The parade in honour of the day of the dead was a very impressive, every local association and groups were dancing through the streets, making music, and displaying skeletons participating in earthly life in installations and decorations. Finally, an amazing concert of fireworks lit up and was followed by unhinged fiesta. I had sat next to a lovely family during the parade, and they were so lovely to give me more insides as to the meaning of the different groups and installations. The following day the city lay in calmness, most people spend the day of the dead with their families to prepare with rituals, traditional decorations, and cooking for the arrival of the souls.

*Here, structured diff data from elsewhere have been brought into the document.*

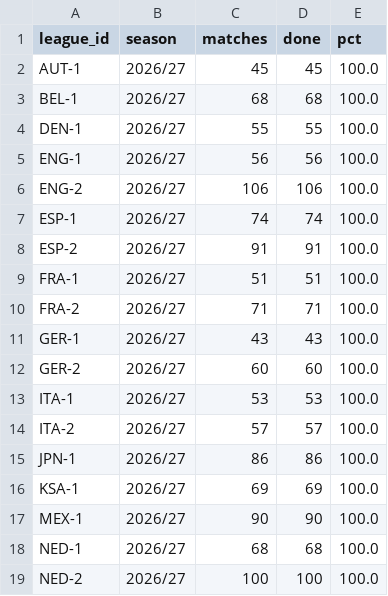
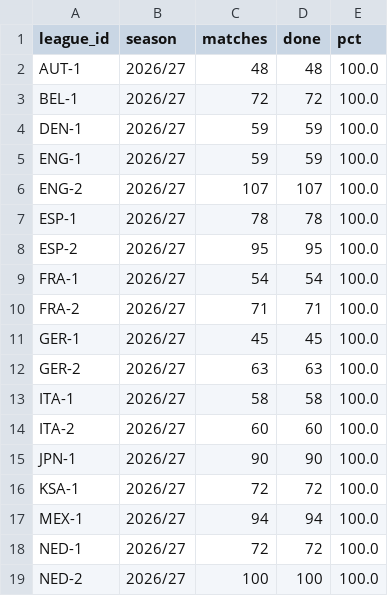
Before and after one commit to hasezer/odds-analysis, a CSV file: data/backfill_progress.csv, drawn as a sheet; only a part is shown; the diff covers the shown part only.

```diff
--- a/data/backfill_progress.csv
+++ b/data/backfill_progress.csv
@@ -1,19 +1,19 @@
 league_id,season,matches,done,pct
-AUT-1,2026/27,45,45,100.0
-BEL-1,2026/27,68,68,100.0
-DEN-1,2026/27,55,55,100.0
-ENG-1,2026/27,56,56,100.0
-ENG-2,2026/27,106,106,100.0
-ESP-1,2026/27,74,74,100.0
-ESP-2,2026/27,91,91,100.0
-FRA-1,2026/27,51,51,100.0
+AUT-1,2026/27,48,48,100.0
+BEL-1,2026/27,72,72,100.0
+DEN-1,2026/27,59,59,100.0
+ENG-1,2026/27,59,59,100.0
+ENG-2,2026/27,107,107,100.0
+ESP-1,2026/27,78,78,100.0
+ESP-2,2026/27,95,95,100.0
+FRA-1,2026/27,54,54,100.0
 FRA-2,2026/27,71,71,100.0
-GER-1,2026/27,43,43,100.0
-GER-2,2026/27,60,60,100.0
-ITA-1,2026/27,53,53,100.0
-ITA-2,2026/27,57,57,100.0
-JPN-1,2026/27,86,86,100.0
-KSA-1,2026/27,69,69,100.0
-MEX-1,2026/27,90,90,100.0
-NED-1,2026/27,68,68,100.0
+GER-1,2026/27,45,45,100.0
+GER-2,2026/27,63,63,100.0
+ITA-1,2026/27,58,58,100.0
+ITA-2,2026/27,60,60,100.0
+JPN-1,2026/27,90,90,100.0
+KSA-1,2026/27,72,72,100.0
+MEX-1,2026/27,94,94,100.0
+NED-1,2026/27,72,72,100.0
 NED-2,2026/27,100,100,100.0
```
Also changed, not shown: 16 edited cells elsewhere in this file, data/actions_minutes.csv, data/retry_queue.csv, 24 other files.
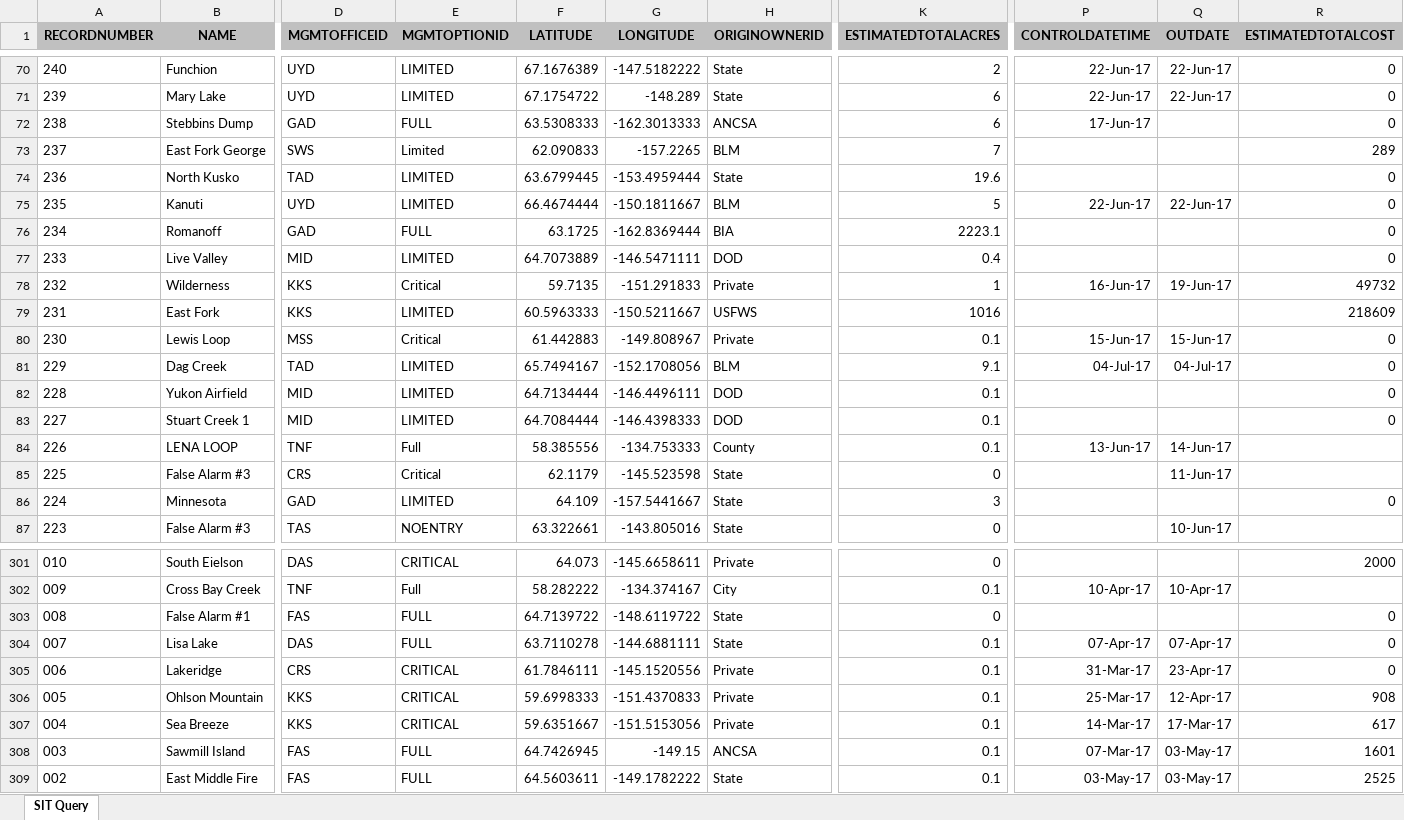
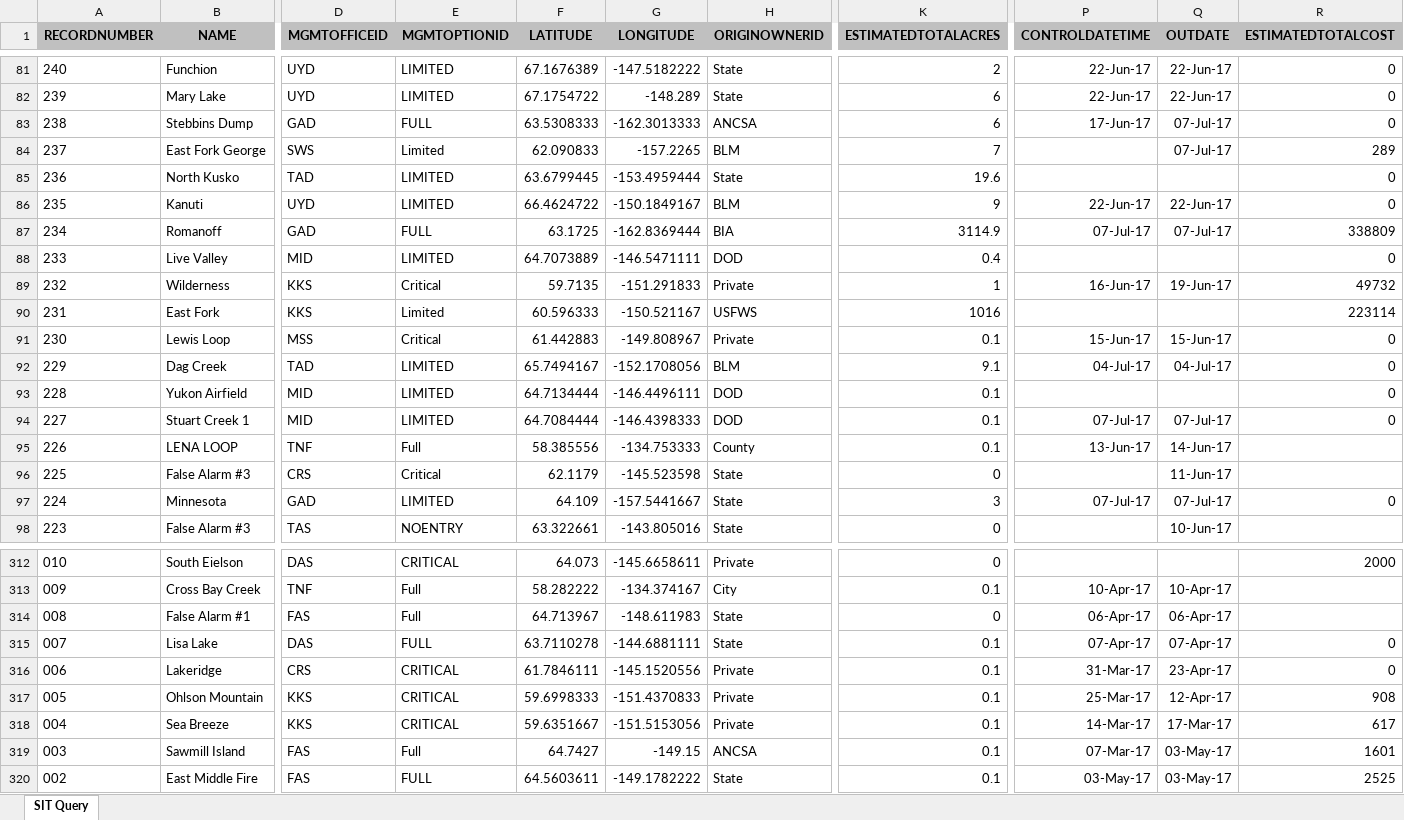
Before and after one commit to benmatheson/fire, an Excel workbook: query.xlsx, sheet SIT Query, drawn as a sheet; only a part is shown, gaps mark what is left out; values as stored, in another font and other column widths than the file's, no borders; addresses are those after the commit; the diff covers the shown part only; the diff names each change by its address in the sheet, - before the commit and + after, or states it on an @@ line.

```diff
--- a/query.xlsx (sheet SIT Query)
+++ b/query.xlsx (sheet SIT Query)
-Q83:Q84 (OUTDATE): (empty)
+Q83:Q84 (OUTDATE): 07-Jul-17
-F86 (LATITUDE): 66.4674444
+F86 (LATITUDE): 66.4624722
-G86 (LONGITUDE): -150.1811667
+G86 (LONGITUDE): -150.1849167
-K86 (ESTIMATEDTOTALACRES): 5
+K86 (ESTIMATEDTOTALACRES): 9
-K87 (ESTIMATEDTOTALACRES): 2223.1
+K87 (ESTIMATEDTOTALACRES): 3114.9
-P87 (CONTROLDATETIME): (empty)
+P87 (CONTROLDATETIME): 07-Jul-17
-Q87 (OUTDATE): (empty)
+Q87 (OUTDATE): 07-Jul-17
-R87 (ESTIMATEDTOTALCOST): 0
+R87 (ESTIMATEDTOTALCOST): 338809
-E90 (MGMTOPTIONID): LIMITED
+E90 (MGMTOPTIONID): Limited
-F90 (LATITUDE): 60.5963333
+F90 (LATITUDE): 60.596333
-G90 (LONGITUDE): -150.5211667
+G90 (LONGITUDE): -150.521167
-R90 (ESTIMATEDTOTALCOST): 218609
+R90 (ESTIMATEDTOTALCOST): 223114
-P94 (CONTROLDATETIME): (empty)
+P94 (CONTROLDATETIME): 07-Jul-17
-Q94 (OUTDATE): (empty)
+Q94 (OUTDATE): 07-Jul-17
-P97 (CONTROLDATETIME): (empty)
+P97 (CONTROLDATETIME): 07-Jul-17
-Q97 (OUTDATE): (empty)
+Q97 (OUTDATE): 07-Jul-17
-E314 (MGMTOPTIONID): FULL
+E314 (MGMTOPTIONID): Full
-F314 (LATITUDE): 64.7139722
+F314 (LATITUDE): 64.713967
-G314 (LONGITUDE): -148.6119722
+G314 (LONGITUDE): -148.611983
-P314 (CONTROLDATETIME): (empty)
+P314 (CONTROLDATETIME): 06-Apr-17
-Q314 (OUTDATE): (empty)
+Q314 (OUTDATE): 06-Apr-17
-R314 (ESTIMATEDTOTALCOST): 0
+R314 (ESTIMATEDTOTALCOST): (empty)
-E319 (MGMTOPTIONID): FULL
+E319 (MGMTOPTIONID): Full
-F319 (LATITUDE): 64.7426945
+F319 (LATITUDE): 64.7427
```
Also changed, not shown: 11 added rows and 81 edited cells elsewhere in this sheet, 3 other files.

In the afternoon I went to a local graveyard and the scene that presented itself was for my perception of graveyards unthinkable. The graves were decorated with colourful banners, orange marigold and all sorts of cheery, little bits and bobs. Hundreds of people walked along the paths and graves, children were playing around, several bands presented their music. It is custom for the Families to have a picknick at their relative graves while the favourite food and drink of the deceased is offered on the grave. The sugary bread “pan de muertos” next to alcoholic drinks such as Mezcal or beer are present on each of them. In the Mexican culture people believe that the souls of the deceased are traveling to earth once a year on this day to celebrate life.

Opposite to my cultural origin, where the topic of dead and deceased relatives is a heavy depressing one, it was quite a spectacle and not easy to wrap my head around. Sitting in front of the little makeshift shrine I decorated in a quieter corner on the graveyard not to interfere with the Families celebration too much, I shifted between heavy hearted greave and cheerful appreciation to connect with my deceased loved ones in this special environment.

The city of Aguascalientes is not very beautiful over all but there are a number of lovely parks and gardens as well as Cafés and Bars with rooftops and live music. Several museums and markets can keep you exploring the city from different angles and if that’s your cup of tee a big mall and commercial centre including a movie theatre are situated in the north of the city.